Global Commission on the Stability of Cyberspace (GCSC): One of the newer efforts to shape cyber norms is the GCSC. An effort technically outside official policy channels, the GCSC gains legitimacy through the credentials of its Commissioners, its multistakeholder make-up, and a bureaucratic maze of processes and consultation mechanisms including several Research Advisory Groups (RAGs). It has yet to be seen how impactful this group will be, however similar efforts in other areas have progressed the discussion, such as the Canberra Commission on the Elimination of Nuclear Weapons.
A carry over from work at the 2015 Global Conference on CyberSpace (GCCS) and the 2017 UNGGE, the first declaration of the Commission has been a call to protect the ‘public core’ of the Internet. This declaration directly involves the wider technical community, and with the current vague definition of the public core, it is particular important that the community enters the conversation as an equal partner to help ensure such conceptualizations are informed by the technical realities of how the Internet functions.
The technical and policy communities are often characterized as at opposite ends of the spectrum, with differing goals, approaches, working methods, and often with mutual distrust if not disdain. While there is a value to distinction, if not occasional isolation, like with all things Internet the interdependence of the ecosystem necessitates that the communities communicate.
Whatever the starting point or perspective, at some point in their lifecycle, policy will impact the development, application, and functioning of technology and conversely the technical realities of the Internet will empower or limit the ability of policy to function as intended.
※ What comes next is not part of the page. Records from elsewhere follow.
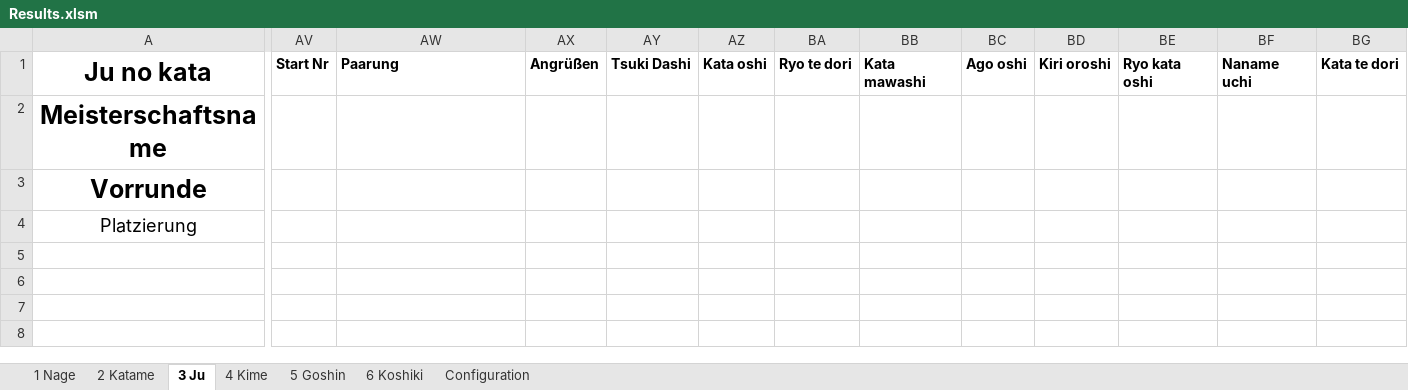
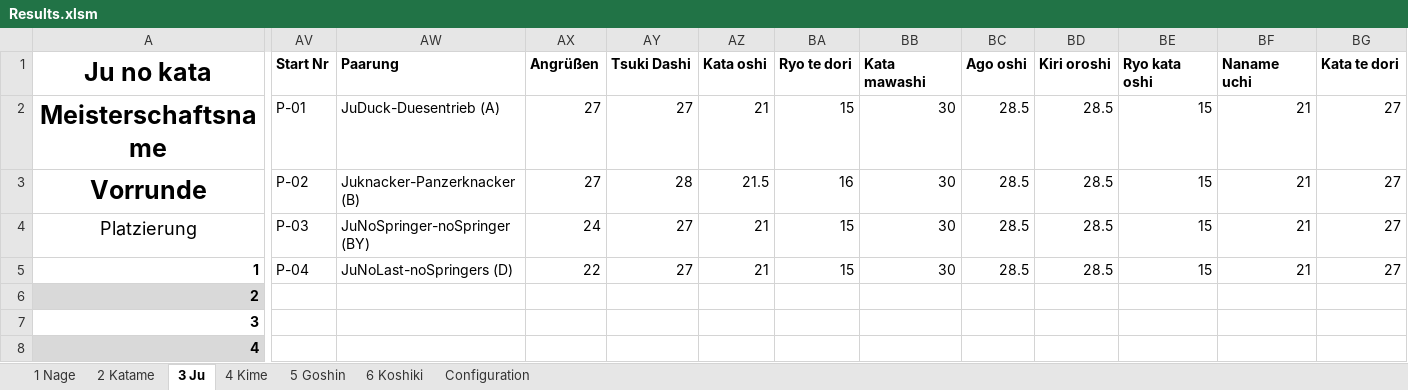
Before and after one commit to dev-jung/judo-kata, an Excel workbook: examples/Results.xlsm, sheet 3 Ju, drawn as a sheet; only a part is shown, gaps mark what is left out; values as stored, in another font and other column widths than the file's, no borders; charts and pictures not drawn; removed rows and columns are numbered as before the commit, all else as after; rows hold the shown columns only; the diff covers the shown part only; the diff names each change by its address in the sheet, - before the commit and + after, or states it on an @@ line.

```diff
--- a/examples/Results.xlsm (sheet 3 Ju)
+++ b/examples/Results.xlsm (sheet 3 Ju)
-row 2: Meisterschaftsname
-row 3: Vorrunde
+row 2: Meisterschaftsname | P-01 | JuDuck-Duesentrieb (A) | 27 | 27 | 21 | 15 | 30 | 28.5 | 28.5 | 15 | 21 | 27
+row 3: Vorrunde | P-02 | Juknacker-Panzerknacker (B) | 27 | 28 | 21.5 | 16 | 30 | 28.5 | 28.5 | 15 | 21 | 27
-AV4: (empty)
+AV4: P-03
-AW4: (empty)
+AW4: JuNoSpringer-noSpringer (BY)
-AX4: (empty)
+AX4: 24
-AY4: (empty)
+AY4: 27
-AZ4: (empty)
+AZ4: 21
-BA4: (empty)
+BA4: 15
-BB4: (empty)
+BB4: 30
-BC4: (empty)
+BC4: 28.5
-BD4: (empty)
+BD4: 28.5
-BE4: (empty)
+BE4: 15
-BF4: (empty)
+BF4: 21
-BG4: (empty)
+BG4: 27
+row 5: 1 | P-04 | JuNoLast-noSpringers (D) | 22 | 27 | 21 | 15 | 30 | 28.5 | 28.5 | 15 | 21 | 27
+row 6: 2
+row 7: 3
+row 8: 4
```
Also changed, not shown: 18 edited cells elsewhere in this sheet, sheet 1 Nage, sheet 2 Katame, hidden cells, charts or pictures, examples/Blank.xlsm, examples/Statistics.xlsm, 16 other files.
The incident response community in particular has quite a bit at stake in these efforts. In policy discussions incident response teams, national CERTs in particular, have occasionally been characterized as a mythical cure-all to domestically build resilience across the board and as a confidence building measure (CBMs) internationally. This is harmful, placing unrealistic expectations on these entities and ignoring the complexity of the technical, as well as relational, reality of the security community. This effects CERTs well beyond just national teams, with poorly formed policy and norms directly impacting a CERT’s ability to act, react, share information, and potentially indirectly alter the way the Internet functions technically and even more so as an industry.
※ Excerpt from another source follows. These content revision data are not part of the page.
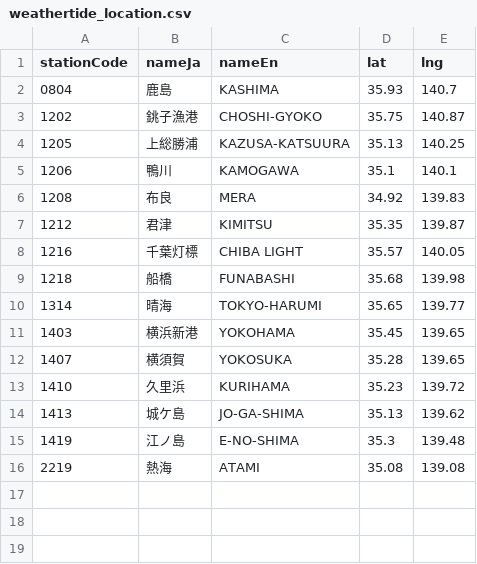
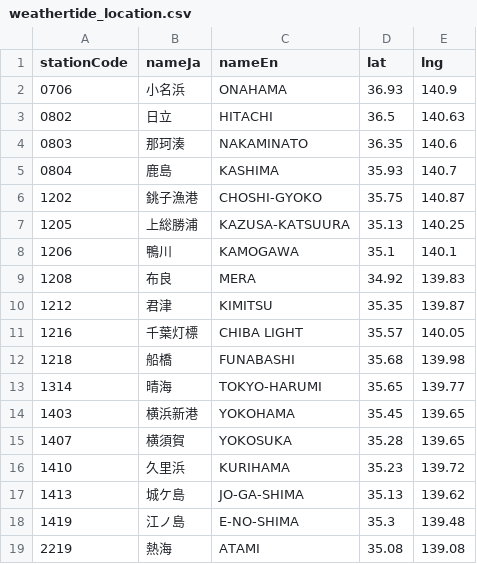
Before and after one commit to 4476barebare/MAP-, a CSV file: KANTO/weathertide_location.csv, drawn as a sheet; the diff names each change by its address in the sheet, - before the commit and + after, or states it on an @@ line.

Commit message:
Update weathertide_location.csv

```diff
--- a/KANTO/weathertide_location.csv
+++ b/KANTO/weathertide_location.csv
+row 2: 0706 | 小名浜 | ONAHAMA | 36.93 | 140.9
+row 3: 0802 | 日立 | HITACHI | 36.5 | 140.63
+row 4: 0803 | 那珂湊 | NAKAMINATO | 36.35 | 140.6
```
There is a mutual responsibility for both communities to engage and build an understanding of how each functions. As entities that exist in and overlap numerous different industries and sectors, Incident response teams provide a particularly useful perspective and voice. In December, FIRST hosted an Incident Response for Policymakers workshop alongside the 2017 Internet Governance Forum (IGF), an important initial foray and building on efforts started in 2014. This type of engagement will help to ensure more informed policy making, instilling a do-no-harm approach to what works and encouraging effective efforts to build an enabling environment where the Internet can reach its full potential. After all beyond the technology, the real value of the Internet is derived in its application, in a space where policy, society, economics, and technology all converge.
The opinions expressed are the author’s own and do not necessarily reflect the views of APNIC.